I don't know if this will help or not, but I have a younger student using ABeka math. She's right smack dab at grade level, but that's with intensive tutoring by my husband. One thing I've noticed is ABeka has a ton of review. There's several weeks of review at the beginning of each ABeka workbook, and tons of review throughout, and even more at the end. You can definitely opt to skip all that review if your student is gifted! My husband does math year-round with my daughter, so we skip it too, even though she's not a phenomenal genius at math.

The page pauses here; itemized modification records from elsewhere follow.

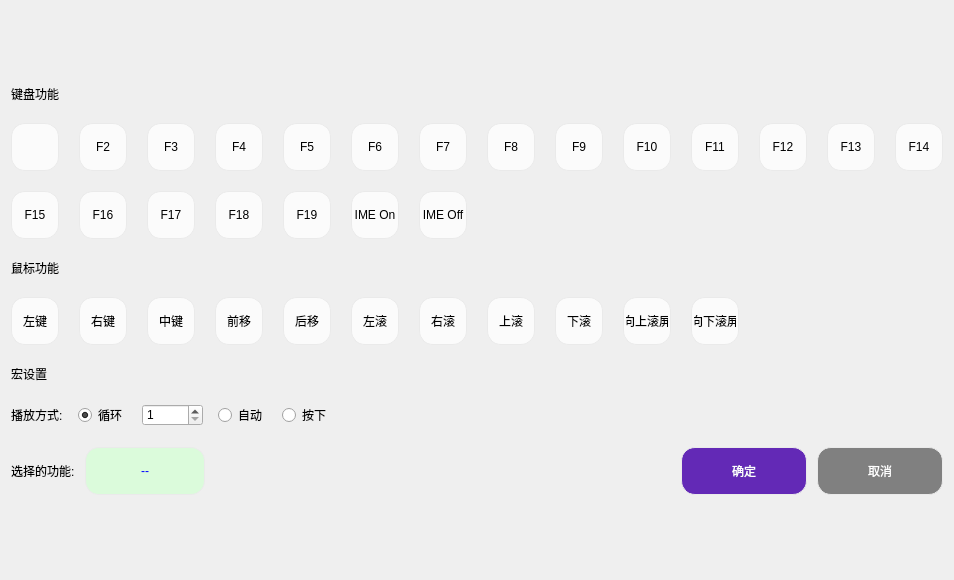
Before: the Qt Designer form Module/DialogFNPicker.ui in wlffeng2008/AkkoStudio, drawn with Qt 5.
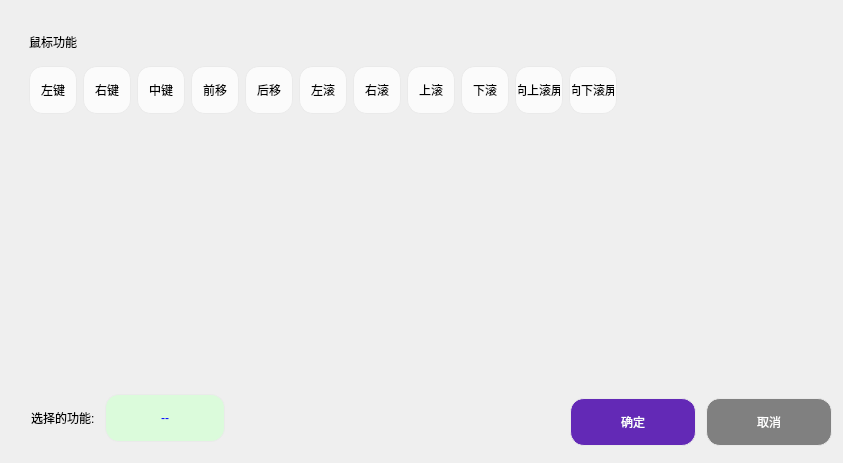
After: the same form once the commit is applied. The open tabs and pages were chosen to show the change. Icons and pictures are not drawn.

Patch:
```diff
--- a/Module/DialogFNPicker.ui
+++ b/Module/DialogFNPicker.ui
@@ -7,7 +7,7 @@
     <x>0</x>
     <y>0</y>
     <width>843</width>
-    <height>580</height>
+    <height>463</height>
    </rect>
   </property>
   <property name="windowTitle">
@@ -27,38 +27,23 @@
 
         QPushButton:hover { background-color: #E0EAE0; border: 1px solid blue;}</string>
   </property>
-  <layout class="QHBoxLayout" name="horizontalLayout_4">
+  <layout class="QVBoxLayout" name="verticalLayout_4">
    <item>
-    <spacer name="horizontalSpacer_4">
-     <property name="orientation">
-      <enum>Qt::Orientation::Horizontal</enum>
+    <widget class="QStackedWidget" name="stackedWidget">
+     <property name="currentIndex">
+      <number>0</number>
      </property>
-     <property name="sizeHint" stdset="0">
-      <size>
-       <width>101</width>
-       <height>20</height>
-      </size>
-     </property>
-    </spacer>
-   </item>
-   <item>
+     <widget class="QWidget" name="page0">
+      <widget class="QWidget" name="">
+       <property name="geometry">
+        <rect>
+         <x>18</x>
+         <y>12</y>
+         <width>805</width>
+         <height>149</height>
+        </rect>
+       </property>
     <layout class="QVBoxLayout" name="verticalLayout">
-     <property name="spacing">
-      <number>20</number>
-     </property>
-     <item>
-      <spacer name="verticalSpacer">
-       <property name="orientation">
-        <enum>Qt::Orientation::Vertical</enum>
-       </property>
-       <property name="sizeHint" stdset="0">
-        <size>
-         <width>20</width>
-         <height>119</height>
-        </size>
-       </property>
-      </spacer>
-     </item>
      <item>
       <widget class="QLabel" name="labelTitle1">
        <property name="text">
@@ -473,6 +458,20 @@
        </item>
       </layout>
      </item>
+       </layout>
+      </widget>
+     </widget>
+     <widget class="QWidget" name="page1">
+      <widget class="QWidget" name="">
+       <property name="geometry">
+        <rect>
+         <x>18</x>
+         <y>12</y>
+         <width>753</width>
+         <height>91</height>
+        </rect>
+       </property>
+       <layout class="QVBoxLayout" name="verticalLayout_2" stretch="0,1">
      <item>
       <widget class="QLabel" name="labelTitle2">
        <property name="text">
@@ -673,6 +672,20 @@
        </item>
       </layout>
      </item>
+       </layout>
+      </widget>
+     </widget>
+     <widget class="QWidget" name="page2">
+      <widget class="QWidget" name="">
+       <property name="geometry">
+        <rect>
+         <x>14</x>
+         <y>12</y>
+         <width>775</width>
+         <height>365</height>
+        </rect>
+       </property>
+       <layout class="QVBoxLayout" name="verticalLayout_3" stretch="0,0,1">
      <item>
       <widget class="QLabel" name="labelTitle3">
        <property name="text">
@@ -744,24 +757,22 @@
      <item>
       <layout class="QGridLayout" name="gridLayout2"/>
      </item>
-     <item>
-      <spacer name="verticalSpacer_3">
-       <property name="orientation">
-        <enum>Qt::Orientation::Vertical</enum>
-       </property>
-       <property name="sizeHint" stdset="0">
-        <size>
-         <width>20</width>
-         <height>40</height>
-        </size>
-       </property>
-      </spacer>
+       </layout>
+      </widget>
+     </widget>
+    </widget>
      </item>
      <item>
       <layout class="QHBoxLayout" name="horizontalLayout_8">
        <property name="spacing">
         <number>10</number>
        </property>
+     <property name="leftMargin">
+      <number>20</number>
+     </property>
+     <property name="bottomMargin">
+      <number>10</number>
+     </property>
        <item>
         <widget class="QLabel" name="labelTitle4">
          <property name="text">
@@ -808,6 +819,21 @@
        </item>
        <item>
         <widget class="QPushButton" name="pushButtonOK">
+       <property name="minimumSize">
+        <size>
+         <width>126</width>
+         <height>48</height>
+        </size>
+       </property>
+       <property name="maximumSize">
+        <size>
+         <width>48</width>
+         <height>40</height>
+        </size>
+       </property>
+       <property name="cursor">
+        <cursorShape>PointingHandCursor</cursorShape>
+       </property>
          <property name="styleSheet">
           <string notr="true">background: #6329B6;color:white;width:120px;</string>
          </property>
@@ -818,6 +844,21 @@
        </item>
        <item>
         <widget class="QPushButton" name="pushButtonCancel">
+       <property name="minimumSize">
+        <size>
+         <width>126</width>
+         <height>48</height>
+        </size>
+       </property>
+       <property name="maximumSize">
+        <size>
+         <width>48</width>
+         <height>40</height>
+        </size>
+       </property>
+       <property name="cursor">
+        <cursorShape>PointingHandCursor</cursorShape>
+       </property>
          <property name="styleSheet">
           <string notr="true">background: gray;color:white;width:120px;</string>
          </property>
@@ -827,34 +868,6 @@
         </widget>
        </item>
       </layout>
-     </item>
-     <item>
-      <spacer name="verticalSpacer_2">
-       <property name="orientation">
-        <enum>Qt::Orientation::Vertical</enum>
-       </property>
-       <property name="sizeHint" stdset="0">
-        <size>
-         <width>20</width>
-         <height>118</height>
-        </size>
-       </property>
-      </spacer>
-     </item>
-    </layout>
-   </item>
-   <item>
-    <spacer name="horizontalSpacer_5">
-     <property name="orientation">
-      <enum>Qt::Orientation::Horizontal</enum>
-     </property>
-     <property name="sizeHint" stdset="0">
-      <size>
-       <width>101</width>
-       <height>20</height>
-      </size>
-     </property>
-    </spacer>
    </item>
   </layout>
  </widget>
```
Left out of the diff: 63 changed lines with no effect on the pictures. Lines whose indentation alone changed are shown as unchanged.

My husband has stopped taking pages out of the workbook because he doesn't assign even half the problems, and my daughter doesn't write in the workbook anymore. That way, we can eBay the workbook when she's done. My husband assigns a bare minimum of problems in favor of sitting down with my daughter and making sure she understands each concept thoroughly. This strategy would work well for a gifted student, too: assign a minimum of problems, move on when it becomes obvious that it's time, and don't bog down your student with "busy work." Then sell the "gently used" book when you're done in order to help finance the purchase of the next book! For a gifted student, that day might come in 3 or 4 months!
The advantage of this strategy is that you don't have to come up with the scope-and-sequence yourself. I'd imagine this strategy would work for any curriculum.
As the authors of La Francais Facile (French language homeschool curriculum) put it so nicely: This curriculum is made for you, not you for the curriculum. The authors went on to say that if you don't feel like doing a recommended activity, don't do it, and if you feel like adding to the curriculum, go for it! I think that applies to all curriculae.
Course descriptions require a professional demeanor on paper. Your words should sound "business casual" not " yoga pants " even if you are writing professional course descriptions while actually wearing yoga pants